DrHe must see the hat! Those horrible high-tech duels in Hauraki Bay. Sailboats that can no longer be called that because they go through the water at the riders, so fast, at 90 kilometers per hour, that their crews have to wear ski goggles because the eyes cannot respond quickly enough when droplets of water approach. These are flying marine bodies, and at the same time they look like colorful animals that lift their legs out of the water when it comes to spinning at breakneck speed.
America’s Cup, this is not the sailing that we know. The sails on the AC 75 do not inflate and do not move during maneuvers. Nobody rushes from one side of the ship to the other side in a step or gap to re-trim it. Instead, the treadmills move left and right in their shafts with all their might, and the viewer on screen only sees their helmets, as is the case with skaters.
A few days earlier, the winds weren’t blowing hard enough, so first the New Zealand T Riotai, then the Italian Luna Rossa, fell off the runners and swayed in the water before the crew could pick them up again. Once again the winds suddenly changed, they were lucky for New Zealand, and for Italy it was bad luck. And as a viewer (thanks to Servus TV, it can also be seen as canned food on the homepage) I tried it.
Is the true fascination of sailing perhaps based on trying to exercise maximum control and knowing you’ll never get it? That is, simply because you do not know exactly where the wind will blow from? Plus, of course: Even the most powerful skippers in the world, like Australian Jimmy Spethyl on Luna Rossa and New Zealander Peter Burling on Te Rehutai, make mistakes.
Then another scene for spectators at the natural regatta scene that the Bay of Hauraki forms: young and old, male and female, wearing funny sun hats on their heads.

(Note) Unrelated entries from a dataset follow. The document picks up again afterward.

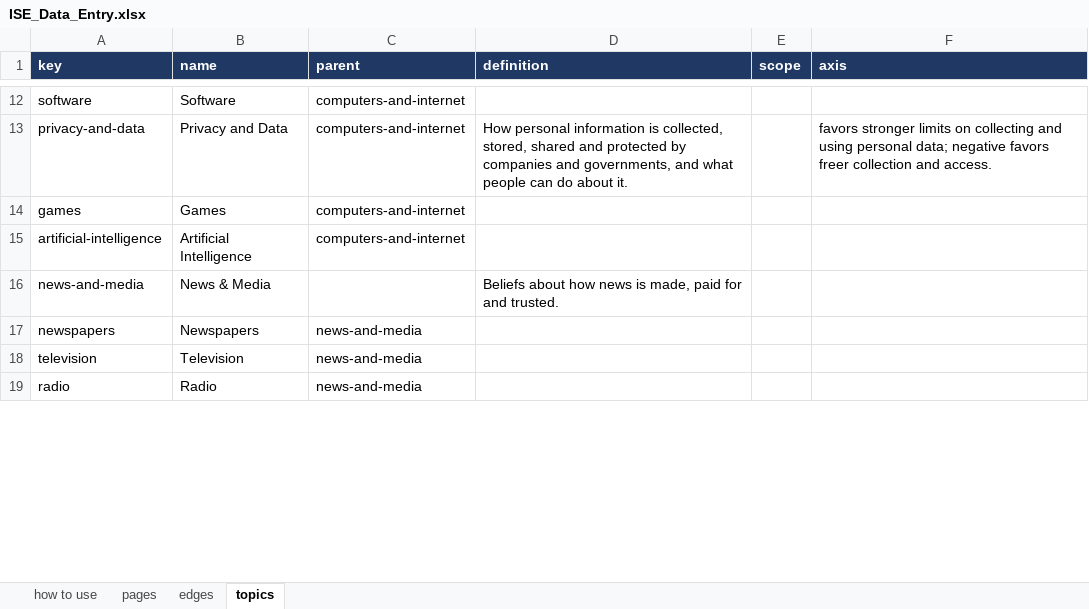
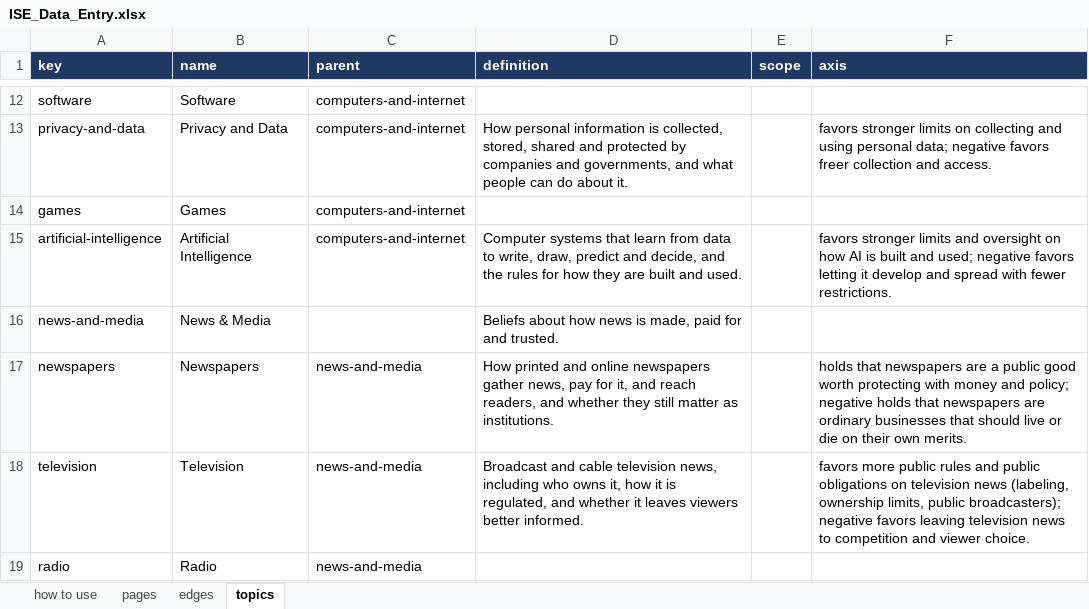
Before and after one commit to myklob/ideastockexchange, an Excel workbook: tools/static-site/ISE_Data_Entry.xlsx, sheet topics, drawn as a sheet; only a part is shown, gaps mark what is left out; values as stored, in another font and other column widths than the file's, no borders; the diff covers the shown part only; the diff names each change by its address in the sheet, - before the commit and + after, or states it on an @@ line.

```diff
--- a/tools/static-site/ISE_Data_Entry.xlsx (sheet topics)
+++ b/tools/static-site/ISE_Data_Entry.xlsx (sheet topics)
-D15 (definition): (empty)
+D15 (definition): Computer systems that learn from data to write, draw, predict and decide, and the rules for how they are built and used.
-F15 (axis): (empty)
+F15 (axis): favors stronger limits and oversight on how AI is built and used; negative favors letting it develop and spread with fewer restrictions.
-D17 (definition): (empty)
+D17 (definition): How printed and online newspapers gather news, pay for it, and reach readers, and whether they still matter as institutions.
-F17 (axis): (empty)
+F17 (axis): holds that newspapers are a public good worth protecting with money and policy; negative holds that newspapers are ordinary businesses that should live or die on their own merits.
-D18 (definition): (empty)
+D18 (definition): Broadcast and cable television news, including who owns it, how it is regulated, and whether it leaves viewers better informed.
-F18 (axis): (empty)
+F18 (axis): favors more public rules and public obligations on television news (labeling, ownership limits, public broadcasters); negative favors leaving television news to competition and viewer choice.
```
Also changed, not shown: 60 edited cells elsewhere in this sheet, sheet pages, sheet edges, 3 other files.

A sight like this awakens the great wanderlust and longing for the sea at present. And when you see how they can sit down and enjoy the show together, that’s also a lot of sadness.